WORK ITEM: Print the data below again in full, exactly as it stands, with no images.

SUPPLIED DATA:
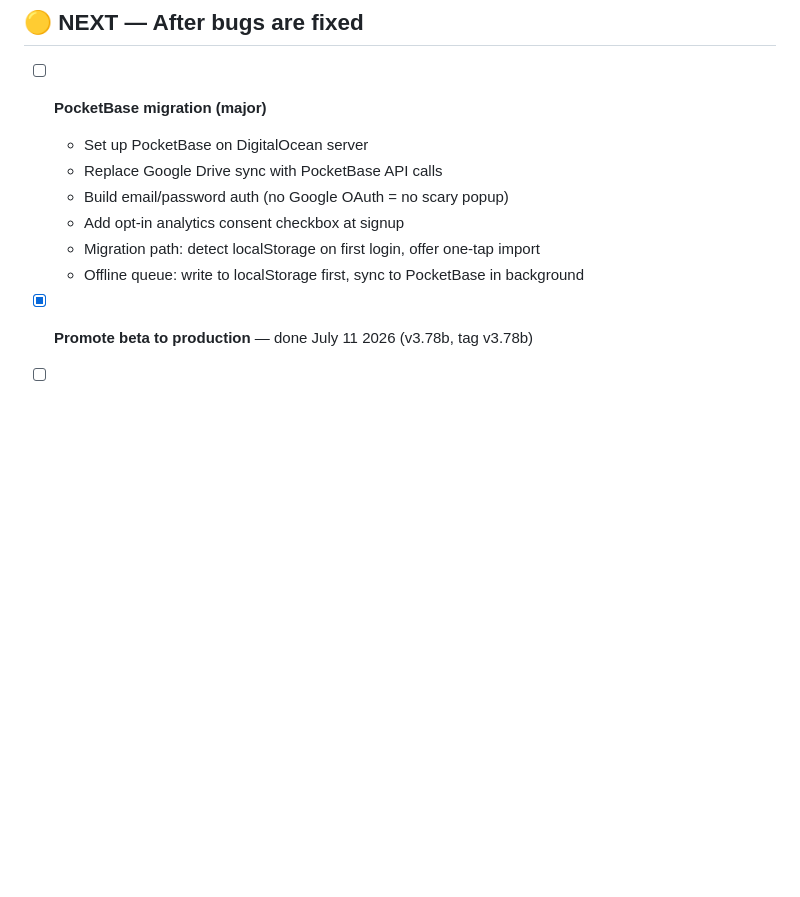
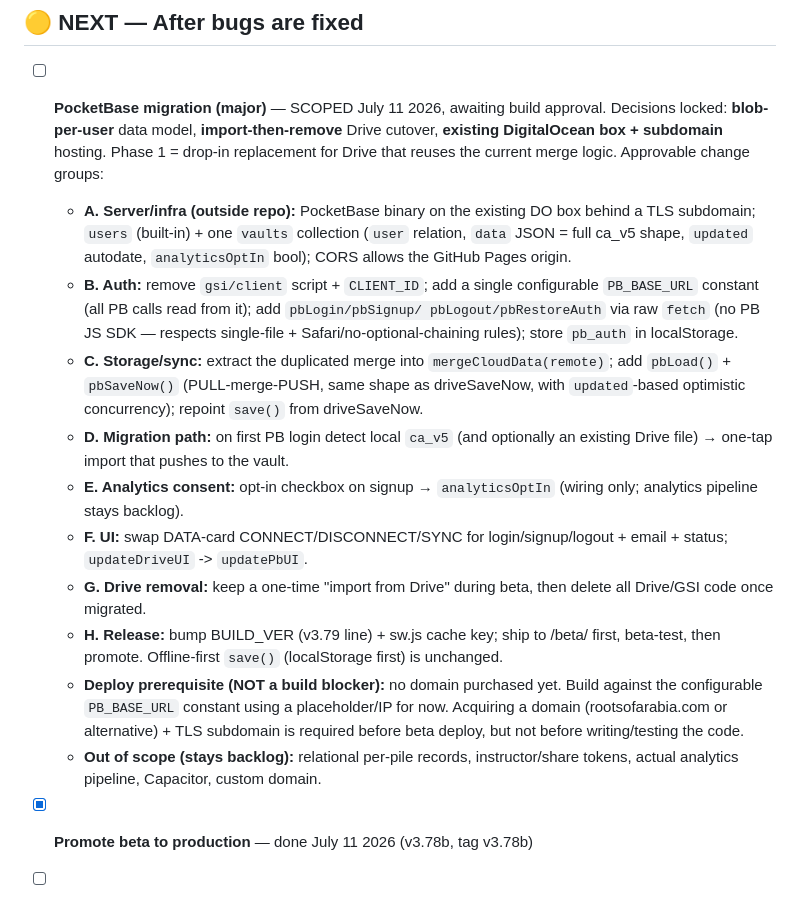
Before and after one commit to aalkhalifa/compost-logger, a Markdown page: TODO.md, the part around the change. GitHub-like rendering; blank space fills up the shorter version.

Commit message:
Scope PocketBase migration (planning, no code)
Record the approvable change list (groups A-H) in TODO.md and the locked design
decisions in PROJECT.md: blob-per-user data model, import-then-remove Drive cutover,
existing DigitalOcean box + TLS subdomain hosting, single configurable PB_BASE_URL
constant, raw-fetch auth (no PB JS SDK). No domain purchased yet — domain is a deploy
prerequisite, not a build blocker. No app code changed.

Co-Authored-By: Claude Opus 4.8 (1M context) <noreply@anthropic.com>

```diff
--- a/TODO.md
+++ b/TODO.md
@@ -16,13 +16,37 @@
 
 ## 🟡 NEXT — After bugs are fixed
 
-- [ ] **PocketBase migration (major)**
-  - Set up PocketBase on DigitalOcean server
-  - Replace Google Drive sync with PocketBase API calls
-  - Build email/password auth (no Google OAuth = no scary popup)
-  - Add opt-in analytics consent checkbox at signup
-  - Migration path: detect localStorage on first login, offer one-tap import
-  - Offline queue: write to localStorage first, sync to PocketBase in background
+- [ ] **PocketBase migration (major)** — SCOPED July 11 2026, awaiting build approval.
+  Decisions locked: **blob-per-user** data model, **import-then-remove** Drive cutover,
+  **existing DigitalOcean box + subdomain** hosting. Phase 1 = drop-in replacement for
+  Drive that reuses the current merge logic. Approvable change groups:
+  - **A. Server/infra (outside repo):** PocketBase binary on the existing DO box behind
+    a TLS subdomain; `users` (built-in) + one `vaults` collection (`user` relation,
+    `data` JSON = full ca_v5 shape, `updated` autodate, `analyticsOptIn` bool); CORS
+    allows the GitHub Pages origin.
+  - **B. Auth:** remove `gsi/client` script + `CLIENT_ID`; add a single configurable
+    `PB_BASE_URL` constant (all PB calls read from it); add `pbLogin/pbSignup/
+    pbLogout/pbRestoreAuth` via raw `fetch` (no PB JS SDK — respects single-file +
+    Safari/no-optional-chaining rules); store `pb_auth` in localStorage.
+  - **C. Storage/sync:** extract the duplicated merge into `mergeCloudData(remote)`;
+    add `pbLoad()` + `pbSaveNow()` (PULL-merge-PUSH, same shape as driveSaveNow, with
+    `updated`-based optimistic concurrency); repoint `save()` from driveSaveNow.
+  - **D. Migration path:** on first PB login detect local `ca_v5` (and optionally an
+    existing Drive file) → one-tap import that pushes to the vault.
+  - **E. Analytics consent:** opt-in checkbox on signup → `analyticsOptIn` (wiring
+    only; analytics pipeline stays backlog).
+  - **F. UI:** swap DATA-card CONNECT/DISCONNECT/SYNC for login/signup/logout + email +
+    status; `updateDriveUI` -> `updatePbUI`.
+  - **G. Drive removal:** keep a one-time "import from Drive" during beta, then delete
+    all Drive/GSI code once migrated.
+  - **H. Release:** bump BUILD_VER (v3.79 line) + sw.js cache key; ship to /beta/ first,
+    beta-test, then promote. Offline-first `save()` (localStorage first) is unchanged.
+  - **Deploy prerequisite (NOT a build blocker):** no domain purchased yet. Build
+    against the configurable `PB_BASE_URL` constant using a placeholder/IP for now.
+    Acquiring a domain (rootsofarabia.com or alternative) + TLS subdomain is required
+    before beta deploy, but not before writing/testing the code.
+  - **Out of scope (stays backlog):** relational per-pile records, instructor/share
+    tokens, actual analytics pipeline, Capacitor, custom domain.
 
 - [x] **Promote beta to production** — done July 11 2026 (v3.78b, tag v3.78b)
 
```
Also changed, not shown: PROJECT.md (+15 -2 lines).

REPLY:
Before and after one commit to aalkhalifa/compost-logger, a Markdown page: TODO.md, the part around the change. GitHub-like rendering; blank space fills up the shorter version.

Commit message:
Scope PocketBase migration (planning, no code)
Record the approvable change list (groups A-H) in TODO.md and the locked design
decisions in PROJECT.md: blob-per-user data model, import-then-remove Drive cutover,
existing DigitalOcean box + TLS subdomain hosting, single configurable PB_BASE_URL
constant, raw-fetch auth (no PB JS SDK). No domain purchased yet — domain is a deploy
prerequisite, not a build blocker. No app code changed.

Co-Authored-By: Claude Opus 4.8 (1M context) <noreply@anthropic.com>

```diff
--- a/TODO.md
+++ b/TODO.md
@@ -16,13 +16,37 @@
 
 ## 🟡 NEXT — After bugs are fixed
 
-- [ ] **PocketBase migration (major)**
-  - Set up PocketBase on DigitalOcean server
-  - Replace Google Drive sync with PocketBase API calls
-  - Build email/password auth (no Google OAuth = no scary popup)
-  - Add opt-in analytics consent checkbox at signup
-  - Migration path: detect localStorage on first login, offer one-tap import
-  - Offline queue: write to localStorage first, sync to PocketBase in background
+- [ ] **PocketBase migration (major)** — SCOPED July 11 2026, awaiting build approval.
+  Decisions locked: **blob-per-user** data model, **import-then-remove** Drive cutover,
+  **existing DigitalOcean box + subdomain** hosting. Phase 1 = drop-in replacement for
+  Drive that reuses the current merge logic. Approvable change groups:
+  - **A. Server/infra (outside repo):** PocketBase binary on the existing DO box behind
+    a TLS subdomain; `users` (built-in) + one `vaults` collection (`user` relation,
+    `data` JSON = full ca_v5 shape, `updated` autodate, `analyticsOptIn` bool); CORS
+    allows the GitHub Pages origin.
+  - **B. Auth:** remove `gsi/client` script + `CLIENT_ID`; add a single configurable
+    `PB_BASE_URL` constant (all PB calls read from it); add `pbLogin/pbSignup/
+    pbLogout/pbRestoreAuth` via raw `fetch` (no PB JS SDK — respects single-file +
+    Safari/no-optional-chaining rules); store `pb_auth` in localStorage.
+  - **C. Storage/sync:** extract the duplicated merge into `mergeCloudData(remote)`;
+    add `pbLoad()` + `pbSaveNow()` (PULL-merge-PUSH, same shape as driveSaveNow, with
+    `updated`-based optimistic concurrency); repoint `save()` from driveSaveNow.
+  - **D. Migration path:** on first PB login detect local `ca_v5` (and optionally an
+    existing Drive file) → one-tap import that pushes to the vault.
+  - **E. Analytics consent:** opt-in checkbox on signup → `analyticsOptIn` (wiring
+    only; analytics pipeline stays backlog).
+  - **F. UI:** swap DATA-card CONNECT/DISCONNECT/SYNC for login/signup/logout + email +
+    status; `updateDriveUI` -> `updatePbUI`.
+  - **G. Drive removal:** keep a one-time "import from Drive" during beta, then delete
+    all Drive/GSI code once migrated.
+  - **H. Release:** bump BUILD_VER (v3.79 line) + sw.js cache key; ship to /beta/ first,
+    beta-test, then promote. Offline-first `save()` (localStorage first) is unchanged.
+  - **Deploy prerequisite (NOT a build blocker):** no domain purchased yet. Build
+    against the configurable `PB_BASE_URL` constant using a placeholder/IP for now.
+    Acquiring a domain (rootsofarabia.com or alternative) + TLS subdomain is required
+    before beta deploy, but not before writing/testing the code.
+  - **Out of scope (stays backlog):** relational per-pile records, instructor/share
+    tokens, actual analytics pipeline, Capacitor, custom domain.
 
 - [x] **Promote beta to production** — done July 11 2026 (v3.78b, tag v3.78b)
 
```
Also changed, not shown: PROJECT.md (+15 -2 lines).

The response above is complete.